▶ **HOW TO COMPLETE THIS TASK**
Within the entries below, find the lines that hold "className" and report only how many there are.

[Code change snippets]
=====
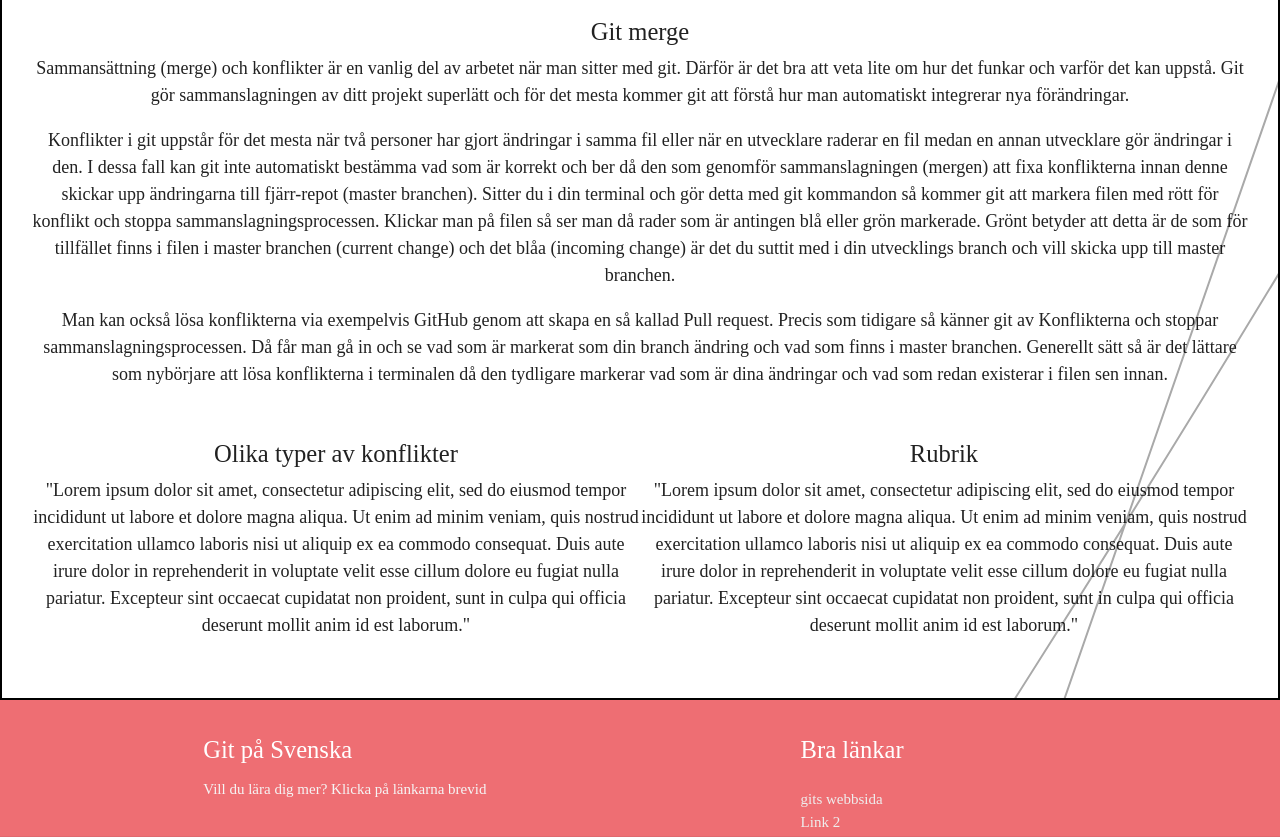
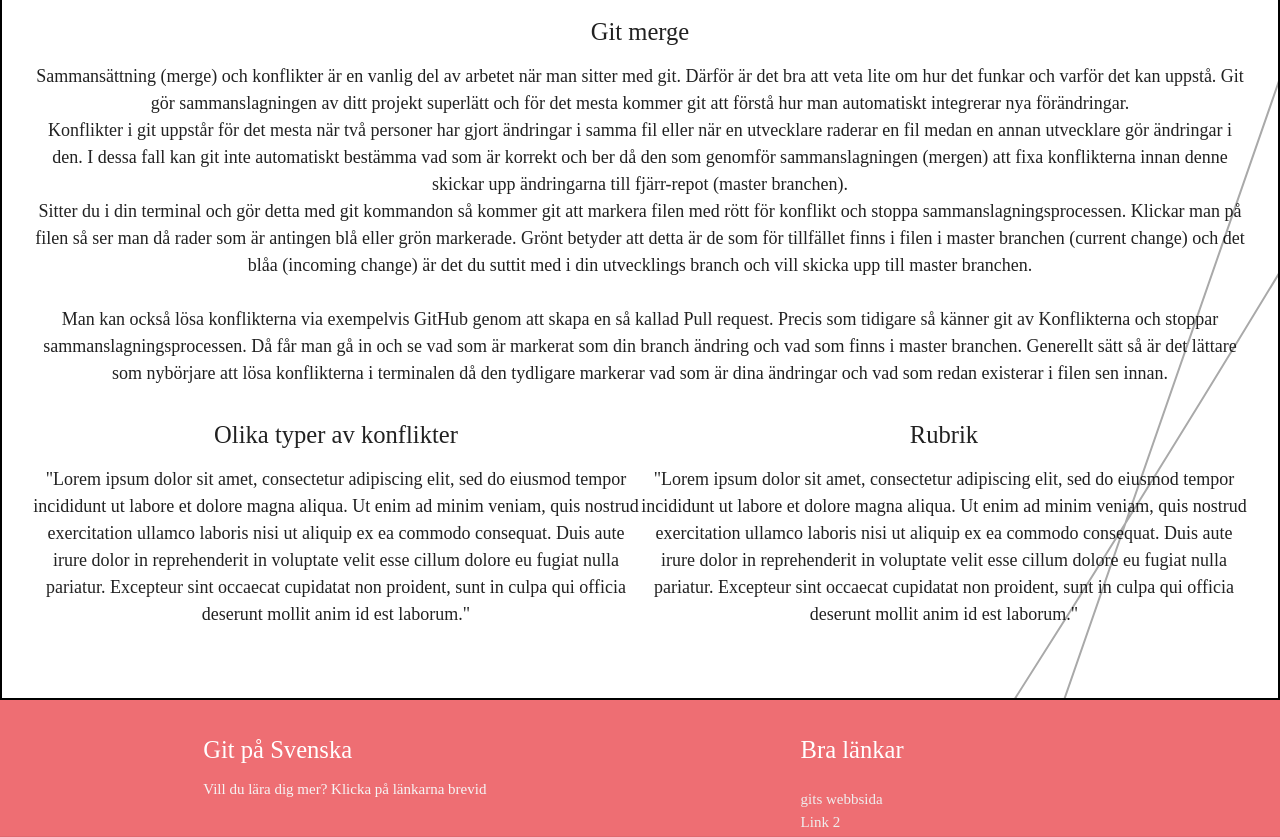
Before and after one commit to ellinorwase/how-to-git, a React (Create React App) app: page / in a window 1280 px wide. Shown: the part 3300-4137 px from the top of the page. Built offline with nearby package versions, Linux system fonts and the light colour scheme; a web font is replaced by a local one.

Commit message:
changed in thlm structure

```diff
--- a/src/components/conflicts.js
+++ b/src/components/conflicts.js
@@ -7,39 +7,38 @@
             <div className="conflicts">
                 <div id="conflicts-nav"></div>
                 <h2 className='h2-conflicts'>Konflikter</h2>
+                <h5>Git merge</h5>
                 <p>
-                        <h5>Git merge</h5>
                             Sammansättning (merge) och konflikter är en vanlig del av arbetet när man sitter med git.
                             Därför är det bra att veta lite om hur det funkar och varför det kan uppstå.
                             Git gör sammanslagningen av ditt projekt superlätt och för det mesta kommer git att
                             förstå hur man automatiskt integrerar nya förändringar.
 
-                            <p>
+                            <br></br>
                             Konflikter i git uppstår för det mesta när två personer har gjort ändringar i samma fil
                             eller när en utvecklare raderar en fil medan en annan utvecklare gör ändringar i den. I dessa fall
                             kan git inte automatiskt bestämma vad som är korrekt och ber då den som genomför sammanslagningen (mergen) att
-                            fixa konflikterna innan denne skickar upp ändringarna till fjärr-repot (master branchen).
+                            fixa konflikterna innan denne skickar upp ändringarna till fjärr-repot (master branchen). <br></br>
                             Sitter du i din terminal och gör detta med git kommandon så kommer git att
                             markera filen med rött för konflikt och stoppa sammanslagningsprocessen. Klickar man på filen så ser man då
                             rader som är antingen blå eller grön markerade. Grönt betyder att detta är de som för
                             tillfället finns i filen i master branchen (current change) och det blåa (incoming change) är det du suttit
                             med i din utvecklings branch och vill skicka upp till master branchen.
-                            <p>
+                            <br></br>
+                            <br></br>
                             Man kan också
                             lösa konflikterna via exempelvis GitHub genom att skapa en så kallad Pull request. Precis
                             som tidigare så känner git av Konflikterna och stoppar sammanslagningsprocessen. Då får man
                             gå in och se vad som är markerat som din branch ändring och vad som finns i master branchen.
                             Generellt sätt så är det lättare som nybörjare att lösa konflikterna i terminalen då den
                             tydligare markerar vad som är dina ändringar och vad som redan existerar i filen sen innan.
-                            </p>
-                            </p>
+
 
                 </p>
                 <div className='wrapper-con1'>
                     <div className='wrapper-con2'>
-
+                    <h5>Olika typer av konflikter</h5>
                         <p>
-                            <h5>Olika typer av konflikter</h5>
                         "Lorem ipsum dolor sit amet, consectetur adipiscing elit, sed do eiusmod tempor incididunt ut
                     labore et dolore magna aliqua. Ut enim ad minim veniam, quis nostrud exercitation ullamco
                     laboris nisi ut aliquip ex ea commodo consequat. Duis aute irure dolor in reprehenderit in
@@ -51,8 +50,8 @@
 
                     </div>
                     <div className='wrapper-con3'>
+                    <h5>Rubrik</h5>
                         <p>
-                            <h5>Rubrik</h5>
                         "Lorem ipsum dolor sit amet, consectetur adipiscing elit, sed do eiusmod tempor incididunt ut
                     labore et dolore magna aliqua. Ut enim ad minim veniam, quis nostrud exercitation ullamco
                     laboris nisi ut aliquip ex ea commodo consequat. Duis aute irure dolor in reprehenderit in
--- a/src/css/conflicts.css
+++ b/src/css/conflicts.css
@@ -15,13 +15,13 @@
 }
 
 .wrapper-con2{
-    display: flex;
+    text-align:center;
     width: 50%;
     justify-content: space-around;
 }
 
 .wrapper-con3{
-    display: flex;
+    text-align: center;
     width: 50%;
     justify-content: space-around;
 }
```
=====
▶ **TASK OUTPUT**
5